Correspondence of the Richmond Dispatch.Old Louisa in the field. Louisa C. H., Va., April 19, 1861. Our little village was thrown into a great state of excitement on Wednesday last, by the reception of a dispatch commanding our volunteer company — the "Louisa Blues"--to prepare for an extra train that evening, to take them to Harper's Ferry. The dispatch took all by surprise, as we had no intimation of it before, but there was not a moment's hesitation or delay. Capt. Murray, and several members of his company, were just about to take the cars for Richmond to offer the services of the company to the Governor, when the summons came.
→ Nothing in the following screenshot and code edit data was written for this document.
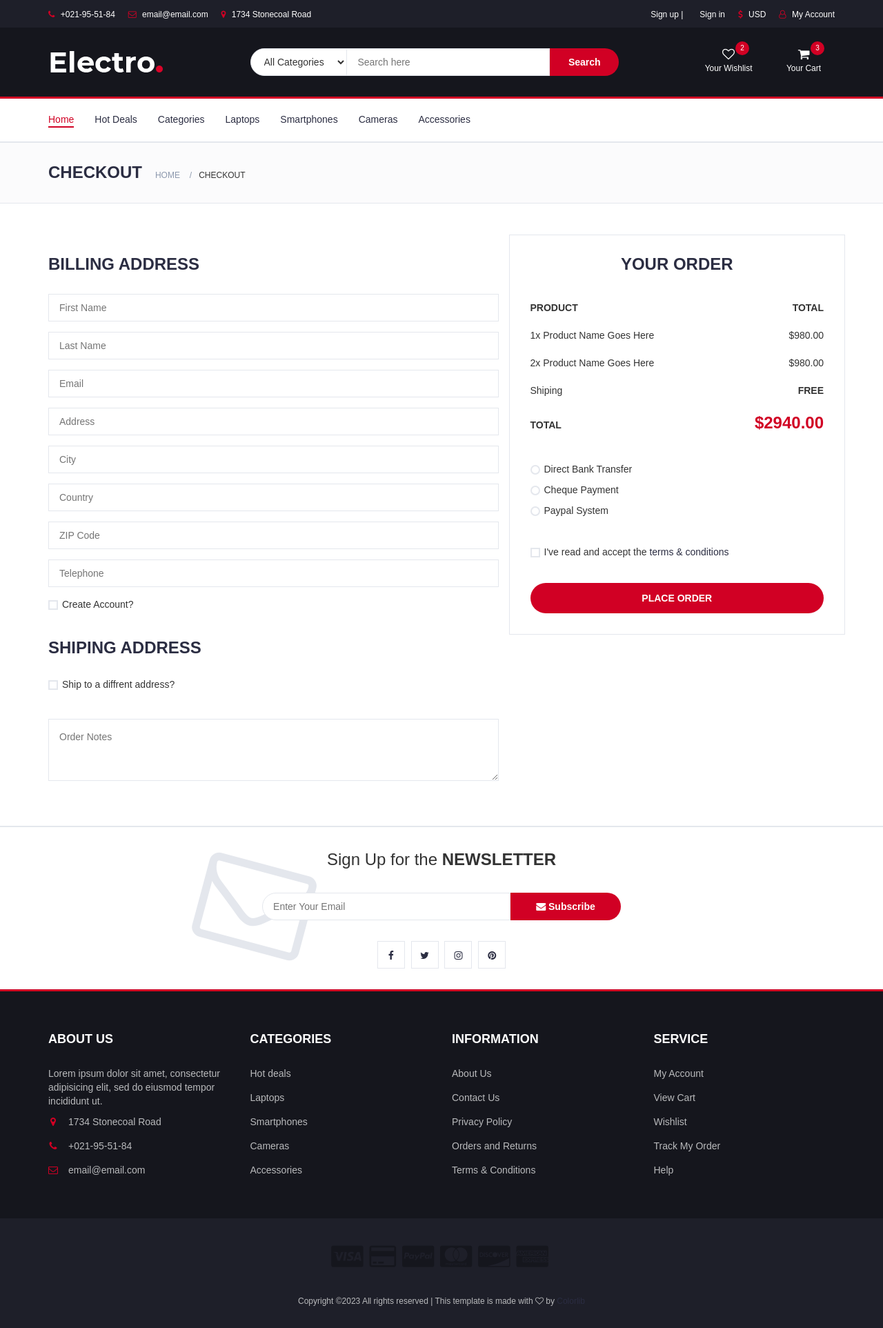
After one commit to RRoxxxsii/online_store, a Django app: page /checkout/ in a window 1280 px wide. The commit adds this page. Shown: the whole page at 69% size. Run offline with Django 4.2, Linux system fonts and the light colour scheme; some libraries are stand-ins or nearby versions.

```diff
--- a/mysite/main/templates/main/base.html
+++ b/mysite/main/templates/main/base.html
@@ -49,6 +49,8 @@
 						<li><a href="#"><i class="fa fa-map-marker"></i> 1734 Stonecoal Road</a></li>
 					</ul>
 					<ul class="header-links pull-right">
+						<li><a href="{% url 'regester' %}"><i class="fa fa-reg"></i>Sign up |</a></li>
+						<li><a href="{% url 'login' %}"><i class="fa fa-log"></i>Sign in</a></li>
 						<li><a href="#"><i class="fa fa-dollar"></i> USD</a></li>
 						<li><a href="#"><i class="fa fa-user-o"></i> My Account</a></li>
 					</ul>
@@ -189,7 +191,7 @@
 		<!-- /NAVIGATION -->
 
 
-    {% block content %} {% endblock content %}
+    {% block content %}{% endblock content %}
 
 
 
--- /dev/null
+++ b/mysite/main/templates/main/checkout.html
@@ -0,0 +1,216 @@
+{% extends 'main/base.html' %}
+{% load static %}
+
+	{% block content %}
+		<!-- BREADCRUMB -->
+		<div id="breadcrumb" class="section">
+			<!-- container -->
+			<div class="container">
+				<!-- row -->
+				<div class="row">
+					<div class="col-md-12">
+						<h3 class="breadcrumb-header">Checkout</h3>
+						<ul class="breadcrumb-tree">
+							<li><a href="#">Home</a></li>
+							<li class="active">Checkout</li>
+						</ul>
+					</div>
+				</div>
+				<!-- /row -->
+			</div>
+			<!-- /container -->
+		</div>
+		<!-- /BREADCRUMB -->
+
+		<!-- SECTION -->
+		<div class="section">
+			<!-- container -->
+			<div class="container">
+				<!-- row -->
+				<div class="row">
+
+					<div class="col-md-7">
+						<!-- Billing Details -->
+						<div class="billing-details">
+							<div class="section-title">
+								<h3 class="title">Billing address</h3>
+							</div>
+							<div class="form-group">
+								<input class="input" type="text" name="first-name" placeholder="First Name">
+							</div>
+							<div class="form-group">
+								<input class="input" type="text" name="last-name" placeholder="Last Name">
+							</div>
+							<div class="form-group">
+								<input class="input" type="email" name="email" placeholder="Email">
+							</div>
+							<div class="form-group">
+								<input class="input" type="text" name="address" placeholder="Address">
+							</div>
+							<div class="form-group">
+								<input class="input" type="text" name="city" placeholder="City">
+							</div>
+							<div class="form-group">
+								<input class="input" type="text" name="country" placeholder="Country">
+							</div>
+							<div class="form-group">
+								<input class="input" type="text" name="zip-code" placeholder="ZIP Code">
+							</div>
+							<div class="form-group">
+								<input class="input" type="tel" name="tel" placeholder="Telephone">
+							</div>
+							<div class="form-group">
+								<div class="input-checkbox">
+									<input type="checkbox" id="create-account">
+									<label for="create-account">
+										<span></span>
+										Create Account?
+									</label>
+									<div class="caption">
+										<p>Lorem ipsum dolor sit amet, consectetur adipisicing elit, sed do eiusmod tempor incididunt.</p>
+										<input class="input" type="password" name="password" placeholder="Enter Your Password">
+									</div>
+								</div>
+							</div>
+						</div>
+						<!-- /Billing Details -->
+
+						<!-- Shiping Details -->
+						<div class="shiping-details">
+							<div class="section-title">
+								<h3 class="title">Shiping address</h3>
+							</div>
+							<div class="input-checkbox">
+								<input type="checkbox" id="shiping-address">
+								<label for="shiping-address">
+									<span></span>
+									Ship to a diffrent address?
+								</label>
+								<div class="caption">
+									<div class="form-group">
+										<input class="input" type="text" name="first-name" placeholder="First Name">
+									</div>
+									<div class="form-group">
+										<input class="input" type="text" name="last-name" placeholder="Last Name">
+									</div>
+									<div class="form-group">
+										<input class="input" type="email" name="email" placeholder="Email">
+									</div>
+									<div class="form-group">
+										<input class="input" type="text" name="address" placeholder="Address">
+									</div>
+									<div class="form-group">
+										<input class="input" type="text" name="city" placeholder="City">
+									</div>
+									<div class="form-group">
+										<input class="input" type="text" name="country" placeholder="Country">
+									</div>
+									<div class="form-group">
+										<input class="input" type="text" name="zip-code" placeholder="ZIP Code">
+									</div>
+									<div class="form-group">
+										<input class="input" type="tel" name="tel" placeholder="Telephone">
+									</div>
+								</div>
+							</div>
+						</div>
+						<!-- /Shiping Details -->
+
+						<!-- Order notes -->
+						<div class="order-notes">
+							<textarea class="input" placeholder="Order Notes"></textarea>
+						</div>
+						<!-- /Order notes -->
+					</div>
+
+					<!-- Order Details -->
+					<div class="col-md-5 order-details">
+						<div class="section-title text-center">
+							<h3 class="title">Your Order</h3>
+						</div>
+						<div class="order-summary">
+							<div class="order-col">
+								<div><strong>PRODUCT</strong></div>
+								<div><strong>TOTAL</strong></div>
+							</div>
+							<div class="order-products">
+								<div class="order-col">
+									<div>1x Product Name Goes Here</div>
+									<div>$980.00</div>
+								</div>
+								<div class="order-col">
+									<div>2x Product Name Goes Here</div>
+									<div>$980.00</div>
+								</div>
+							</div>
+							<div class="order-col">
+								<div>Shiping</div>
+								<div><strong>FREE</strong></div>
+							</div>
+							<div class="order-col">
+								<div><strong>TOTAL</strong></div>
+								<div><strong class="order-total">$2940.00</strong></div>
+							</div>
+						</div>
+						<div class="payment-method">
+							<div class="input-radio">
+								<input type="radio" name="payment" id="payment-1">
+								<label for="payment-1">
+									<span></span>
+									Direct Bank Transfer
+								</label>
+								<div class="caption">
+									<p>Lorem ipsum dolor sit amet, consectetur adipisicing elit, sed do eiusmod tempor incididunt ut labore et dolore magna aliqua.</p>
+								</div>
+							</div>
+							<div class="input-radio">
+								<input type="radio" name="payment" id="payment-2">
+								<label for="payment-2">
+									<span></span>
+									Cheque Payment
+								</label>
+								<div class="caption">
+									<p>Lorem ipsum dolor sit amet, consectetur adipisicing elit, sed do eiusmod tempor incididunt ut labore et dolore magna aliqua.</p>
+								</div>
+							</div>
+							<div class="input-radio">
+								<input type="radio" name="payment" id="payment-3">
+								<label for="payment-3">
+									<span></span>
+									Paypal System
+								</label>
+								<div class="caption">
+									<p>Lorem ipsum dolor sit amet, consectetur adipisicing elit, sed do eiusmod tempor incididunt ut labore et dolore magna aliqua.</p>
+								</div>
+							</div>
+						</div>
+						<div class="input-checkbox">
+							<input type="checkbox" id="terms">
+							<label for="terms">
+								<span></span>
+								I've read and accept the <a href="#">terms & conditions</a>
+							</label>
+						</div>
+						<a href="#" class="primary-btn order-submit">Place order</a>
+					</div>
+					<!-- /Order Details -->
+				</div>
+				<!-- /row -->
+			</div>
+			<!-- /container -->
+		</div>
+		<!-- /SECTION -->
+
+
+
+		<!-- jQuery Plugins -->
+		<script src="js/jquery.min.js"></script>
+		<script src="js/bootstrap.min.js"></script>
+		<script src="js/slick.min.js"></script>
+		<script src="js/nouislider.min.js"></script>
+		<script src="js/jquery.zoom.min.js"></script>
+		<script src="js/main.js"></script>
+
+	</body>
+</html>
+		{% endblock %}
--- a/mysite/main/urls.py
+++ b/mysite/main/urls.py
@@ -1,8 +1,9 @@
 from django.urls import path
-from.views import *
+from .views import *
 
 
 urlpatterns = [
     path('', index),
     path('store/', store),
+    path('checkout/', checkout),
 ]
--- a/mysite/main/views.py
+++ b/mysite/main/views.py
@@ -7,3 +7,7 @@ def index(request):
 
 def store(request):
     return render(request, 'main/store.html')
+
+
+def checkout(requets):
+    return render(requets, 'main/checkout.html')
--- a/mysite/mysite/settings.py
+++ b/mysite/mysite/settings.py
@@ -38,6 +38,7 @@ INSTALLED_APPS = [
     'django.contrib.messages',
     'django.contrib.staticfiles',
     'main.apps.MainConfig',
+    'regester.apps.RegesterConfig'
 ]
 
 MIDDLEWARE = [
--- a/mysite/mysite/urls.py
+++ b/mysite/mysite/urls.py
@@ -20,6 +20,7 @@ from django.conf.urls.static import static
 
 urlpatterns = [
     path('', include('main.urls')),
+    path('', include('regester.urls')),
     path('admin/', admin.site.urls),
 ]
 
```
A meeting was immediately called, scouts were sent to the country to inform the members of the company of it, and, although the notice was so short, and the men scattered over an area of 12 or 15 miles, they responded nobly to the call, and mustered in full force at the appointed hour. Rev. Mr. Waggoner, of the Methodist Church, made them
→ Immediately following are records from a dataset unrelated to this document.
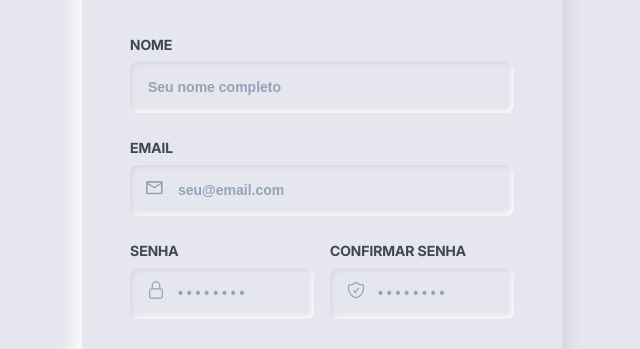
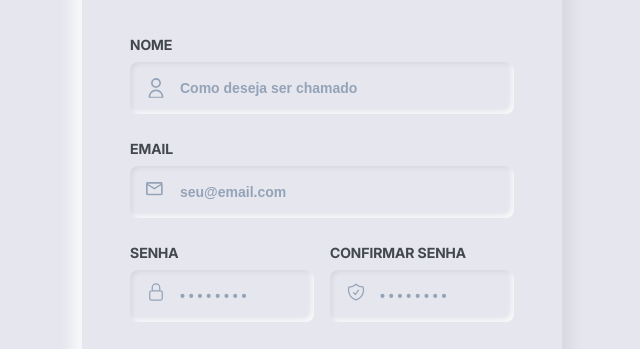
Before and after one commit to caioxdev/trabalho-teste-de-software, a Vue app: page /login in a window 1280 px wide. Both pictures are taken after a click on the button "Cadastrar". Shown: the part 288-637 px from the top of the page, without its empty margins (318-958 px from the left). Built offline with nearby package versions, Linux system fonts and the light colour scheme.

Commit message:
feat: ajuste nas cores do toggle

```diff
--- a/src/components/InputLogin.vue
+++ b/src/components/InputLogin.vue
@@ -78,6 +78,9 @@ const emit = defineEmits(['update:modelValue']);
       border: none;
       background-color: #E6E7EE;
       border-radius: 8px;
+      color: #9ba0a8;
+      font-size: $font-sm;
+      font-weight: 600;
       outline: none !important;
       line-height: 1;
       box-shadow:
@@ -92,6 +95,7 @@ const emit = defineEmits(['update:modelValue']);
         color: #94A3B8;
         font-size: $font-sm;
         font-weight: 600;
+        padding-left: 2px;
       }
     }
   }
--- a/src/pages/Login.vue
+++ b/src/pages/Login.vue
@@ -2,6 +2,7 @@
 import inputLogin from "@/components/inputLogin.vue";
 import emailIcone from "@/assets/icons/icone-email.svg";
 import senhaIcone from "@/assets/icons/icone-senha.svg";
+import nomeIcone from "@/assets/icons/icone-nome.svg";
 import confirmSenhaIcone from "@/assets/icons/icone-confirmar-senha.svg";
 import mensagemAdminIcone from "@/assets/icons/icone-mensagem-admin.svg";
 import { ref, onMounted, onUnmounted } from "vue";
@@ -18,6 +19,11 @@ const erro = ref('');
 const toast = useToast();
 
 const entrar = async () => {
+  if (!emailValue.value || !senhaValue.value) {
+    toast.error('Preencha o e-mail e a senha');
+    return 0;
+  }
+
   const usuario = usuarios.find (
     u => u.email === emailValue.value && u.senha === senhaValue.value
   );
@@ -136,7 +142,13 @@ onUnmounted(() => {
             <p>Preencha os dados abaixo para acessar os serviços digitais.</p>
           </div>
           <div class="input-group">
-            <inputLogin label="nome" placeholder="Seu nome completo" />
+            <inputLogin
+              label="nome"
+              type="text"
+              placeholder="Como deseja ser chamado"
+              :icon="nomeIcone"
+              iconAlt="icone-nome"
+            />
             <inputLogin
               label="email"
               type="email"
@@ -249,7 +261,7 @@ onUnmounted(() => {
 
     .toggle {
       display: flex;
-      background-color: $bg-primary;
+      background-color: #e2e2e2;
       border-radius: 20px;
       padding: 4px;
 
```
Correspondence of the Richmond Dispatch.War spirit in Charlottesville. Charlottesville, Va., April 19, 1861. The war spirit is fully manifest by all persons here. Two companies in town, and two from the University, left here on Wednesday night for Harper's Ferry. There was a firm determination with them all to fight and conquer. While waiting for the train, the University soldiers stood for three hours in unbroken ranks, every one panting to meet the foe. Speeches were delivered to perhaps fifteen hundred persons assembled at the depot, by Col. R. R. Prentis, and Prof. Holmes, of the University, Hon. S. F. Leake, of Charlottesville, and Mr. Berry, of Alexandria. --When Mr. Leake said,"Fellow-citizens of the Confederate States of the South, " a shout went up such as never before was heard in this vicinity. Last night a Home Guard was formed in town, of sixty persons over 45 years of age--Col. Prentis elected Captain, A. P. Abell, Lieutenant. A fine military corps was
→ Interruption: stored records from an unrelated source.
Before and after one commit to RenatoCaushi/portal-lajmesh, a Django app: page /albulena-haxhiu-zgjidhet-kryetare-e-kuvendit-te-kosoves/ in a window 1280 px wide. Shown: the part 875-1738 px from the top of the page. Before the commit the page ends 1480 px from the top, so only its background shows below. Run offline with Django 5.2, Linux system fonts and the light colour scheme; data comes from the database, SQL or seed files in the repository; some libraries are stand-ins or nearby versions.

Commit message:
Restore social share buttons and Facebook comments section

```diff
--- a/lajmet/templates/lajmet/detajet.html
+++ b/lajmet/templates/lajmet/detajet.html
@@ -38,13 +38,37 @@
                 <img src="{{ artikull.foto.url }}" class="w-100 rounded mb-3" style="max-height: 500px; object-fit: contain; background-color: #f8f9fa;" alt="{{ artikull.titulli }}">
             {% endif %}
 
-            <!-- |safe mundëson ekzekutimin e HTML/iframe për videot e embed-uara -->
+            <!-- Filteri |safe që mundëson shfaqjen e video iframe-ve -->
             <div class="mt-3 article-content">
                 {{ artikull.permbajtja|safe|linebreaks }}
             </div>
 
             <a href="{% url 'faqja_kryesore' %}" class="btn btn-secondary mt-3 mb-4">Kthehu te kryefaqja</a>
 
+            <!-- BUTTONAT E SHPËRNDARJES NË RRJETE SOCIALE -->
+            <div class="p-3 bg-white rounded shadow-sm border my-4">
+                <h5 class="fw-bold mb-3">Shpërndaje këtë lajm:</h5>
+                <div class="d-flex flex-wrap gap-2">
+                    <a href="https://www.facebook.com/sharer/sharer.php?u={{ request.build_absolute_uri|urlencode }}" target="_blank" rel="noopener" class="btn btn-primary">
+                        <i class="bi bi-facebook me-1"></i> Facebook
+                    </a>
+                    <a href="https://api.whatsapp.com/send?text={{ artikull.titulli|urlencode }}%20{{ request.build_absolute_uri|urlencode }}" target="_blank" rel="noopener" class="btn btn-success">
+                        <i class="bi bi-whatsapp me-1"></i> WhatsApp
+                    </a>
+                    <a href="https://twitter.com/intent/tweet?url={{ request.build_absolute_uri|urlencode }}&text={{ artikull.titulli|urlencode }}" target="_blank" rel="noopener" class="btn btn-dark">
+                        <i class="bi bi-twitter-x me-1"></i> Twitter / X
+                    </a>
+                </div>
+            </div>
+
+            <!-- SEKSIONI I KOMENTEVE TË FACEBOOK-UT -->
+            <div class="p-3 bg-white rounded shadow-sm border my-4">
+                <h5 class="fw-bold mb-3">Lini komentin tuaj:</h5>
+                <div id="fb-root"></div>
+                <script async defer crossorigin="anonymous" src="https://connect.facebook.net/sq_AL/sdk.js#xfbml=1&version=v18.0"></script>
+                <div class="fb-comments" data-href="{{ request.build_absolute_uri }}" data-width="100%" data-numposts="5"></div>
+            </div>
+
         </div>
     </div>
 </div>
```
Trustee's Sale of land and five Negroes, in Hanover. --Pursuant to the provisions of a deed of trust, dated the 24th October, 1860, and recorded in the Clerk's office of Hanover County Court, on the 25th October, 1860, from Burwell B. Dickinson, and Otery F., his wife, to the subscriber, I shall, at the request of-- & Hutcheson, the beneficiaries in said, deed, on Friday, the 19th of April, 1861, (if fair; if not, the first fair day thereafter, Sundays excepted,) proceed to sell at auction, for Cash, to the highest bidder, at Green Bay, in the upper end of Hanover, three miles from Beaver Dam Depot, on the Virginia Central Railroad, and half a mile from Green Bay Crossing, the following property, or so much thereof as may be necessary to pay the debt, $2.084.80, secured by said deed of trust, with interest thereon from the 24th October, 1860, and all costs of preparing and enforcing said deed of trust, selling the Negroes first. The property to be sold is thus described in the d
hunder tones, from cannon's mouth, You fear nor heed no Northern foe. And, when the foeman's booming bomb Shall, whizzing, whirl athwart the sky-- (Tho' with each shot grim death may come)-- The Fayette —— shall it basely fly? No! no! not here the recreant one, Would thus disgrace Lafayette's name-- The hero-friend of Washington Shall ne'er by these be brought to shame; For in each breast there burns a fire Enkindled by Virginia's breath; And every son has learned from sire, "Give liberty, or give me death!" And should we fall upon the field, Oh, tell me not we die in vain: The one who falls with Freedom's shield Is not among the nameless slain; For poet — sons and daughters fair-- Of this, our own free Southern land, Will sing of us in plaintive air, And name us in the hero-band. So, then, to arms! sons of the South, And let the tyrant, Lincoln, know, In thunder tones, from cannon's mouth, You fear nor heed no Northern foe. Richmond, Va., April 19, 1861.